Itemized modification records ->
%%

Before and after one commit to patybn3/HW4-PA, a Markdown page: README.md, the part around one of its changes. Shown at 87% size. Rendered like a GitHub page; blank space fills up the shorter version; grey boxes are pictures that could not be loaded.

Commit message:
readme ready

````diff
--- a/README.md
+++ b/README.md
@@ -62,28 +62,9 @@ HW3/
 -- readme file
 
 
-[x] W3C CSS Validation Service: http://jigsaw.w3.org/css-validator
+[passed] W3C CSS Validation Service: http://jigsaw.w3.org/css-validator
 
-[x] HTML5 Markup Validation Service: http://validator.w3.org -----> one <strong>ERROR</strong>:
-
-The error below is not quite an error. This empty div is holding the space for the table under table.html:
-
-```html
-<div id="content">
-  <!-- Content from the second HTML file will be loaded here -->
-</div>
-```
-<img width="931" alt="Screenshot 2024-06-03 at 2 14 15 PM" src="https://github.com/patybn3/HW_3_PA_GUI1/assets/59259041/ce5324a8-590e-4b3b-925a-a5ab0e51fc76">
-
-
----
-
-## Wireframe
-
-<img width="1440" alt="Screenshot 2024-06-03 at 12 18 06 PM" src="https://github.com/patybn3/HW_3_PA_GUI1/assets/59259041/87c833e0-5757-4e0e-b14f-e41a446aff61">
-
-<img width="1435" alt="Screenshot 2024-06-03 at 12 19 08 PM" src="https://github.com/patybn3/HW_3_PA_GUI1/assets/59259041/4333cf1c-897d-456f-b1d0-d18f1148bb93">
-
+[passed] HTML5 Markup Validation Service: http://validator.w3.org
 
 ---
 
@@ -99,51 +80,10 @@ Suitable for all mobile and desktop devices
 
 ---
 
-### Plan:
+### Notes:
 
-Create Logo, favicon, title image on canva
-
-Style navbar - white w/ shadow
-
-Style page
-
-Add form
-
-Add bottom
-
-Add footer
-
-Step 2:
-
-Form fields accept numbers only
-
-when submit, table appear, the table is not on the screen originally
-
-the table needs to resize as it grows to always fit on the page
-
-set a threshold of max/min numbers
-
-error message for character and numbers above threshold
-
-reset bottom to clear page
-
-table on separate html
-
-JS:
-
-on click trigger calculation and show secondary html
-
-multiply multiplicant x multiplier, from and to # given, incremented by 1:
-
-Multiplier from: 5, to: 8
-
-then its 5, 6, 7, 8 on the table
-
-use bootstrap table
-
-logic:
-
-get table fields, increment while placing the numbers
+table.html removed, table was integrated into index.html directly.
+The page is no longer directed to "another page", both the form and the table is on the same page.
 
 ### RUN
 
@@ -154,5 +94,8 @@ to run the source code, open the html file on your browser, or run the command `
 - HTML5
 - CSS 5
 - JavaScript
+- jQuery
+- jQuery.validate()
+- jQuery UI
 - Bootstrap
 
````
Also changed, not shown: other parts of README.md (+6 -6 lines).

%%

WHAT THIS TASK INVOLVES -> Once you have read the records, repeat them all exactly.

SOLVED PROBLEM ->
Before and after one commit to patybn3/HW4-PA, a Markdown page: README.md, the part around one of its changes. Shown at 87% size. Rendered like a GitHub page; blank space fills up the shorter version; grey boxes are pictures that could not be loaded.

Commit message:
readme ready

````diff
--- a/README.md
+++ b/README.md
@@ -62,28 +62,9 @@ HW3/
 -- readme file
 
 
-[x] W3C CSS Validation Service: http://jigsaw.w3.org/css-validator
+[passed] W3C CSS Validation Service: http://jigsaw.w3.org/css-validator
 
-[x] HTML5 Markup Validation Service: http://validator.w3.org -----> one <strong>ERROR</strong>:
-
-The error below is not quite an error. This empty div is holding the space for the table under table.html:
-
-```html
-<div id="content">
-  <!-- Content from the second HTML file will be loaded here -->
-</div>
-```
-<img width="931" alt="Screenshot 2024-06-03 at 2 14 15 PM" src="https://github.com/patybn3/HW_3_PA_GUI1/assets/59259041/ce5324a8-590e-4b3b-925a-a5ab0e51fc76">
-
-
----
-
-## Wireframe
-
-<img width="1440" alt="Screenshot 2024-06-03 at 12 18 06 PM" src="https://github.com/patybn3/HW_3_PA_GUI1/assets/59259041/87c833e0-5757-4e0e-b14f-e41a446aff61">
-
-<img width="1435" alt="Screenshot 2024-06-03 at 12 19 08 PM" src="https://github.com/patybn3/HW_3_PA_GUI1/assets/59259041/4333cf1c-897d-456f-b1d0-d18f1148bb93">
-
+[passed] HTML5 Markup Validation Service: http://validator.w3.org
 
 ---
 
@@ -99,51 +80,10 @@ Suitable for all mobile and desktop devices
 
 ---
 
-### Plan:
+### Notes:
 
-Create Logo, favicon, title image on canva
-
-Style navbar - white w/ shadow
-
-Style page
-
-Add form
-
-Add bottom
-
-Add footer
-
-Step 2:
-
-Form fields accept numbers only
-
-when submit, table appear, the table is not on the screen originally
-
-the table needs to resize as it grows to always fit on the page
-
-set a threshold of max/min numbers
-
-error message for character and numbers above threshold
-
-reset bottom to clear page
-
-table on separate html
-
-JS:
-
-on click trigger calculation and show secondary html
-
-multiply multiplicant x multiplier, from and to # given, incremented by 1:
-
-Multiplier from: 5, to: 8
-
-then its 5, 6, 7, 8 on the table
-
-use bootstrap table
-
-logic:
-
-get table fields, increment while placing the numbers
+table.html removed, table was integrated into index.html directly.
+The page is no longer directed to "another page", both the form and the table is on the same page.
 
 ### RUN
 
@@ -154,5 +94,8 @@ to run the source code, open the html file on your browser, or run the command `
 - HTML5
 - CSS 5
 - JavaScript
+- jQuery
+- jQuery.validate()
+- jQuery UI
 - Bootstrap
 
````
Also changed, not shown: other parts of README.md (+6 -6 lines).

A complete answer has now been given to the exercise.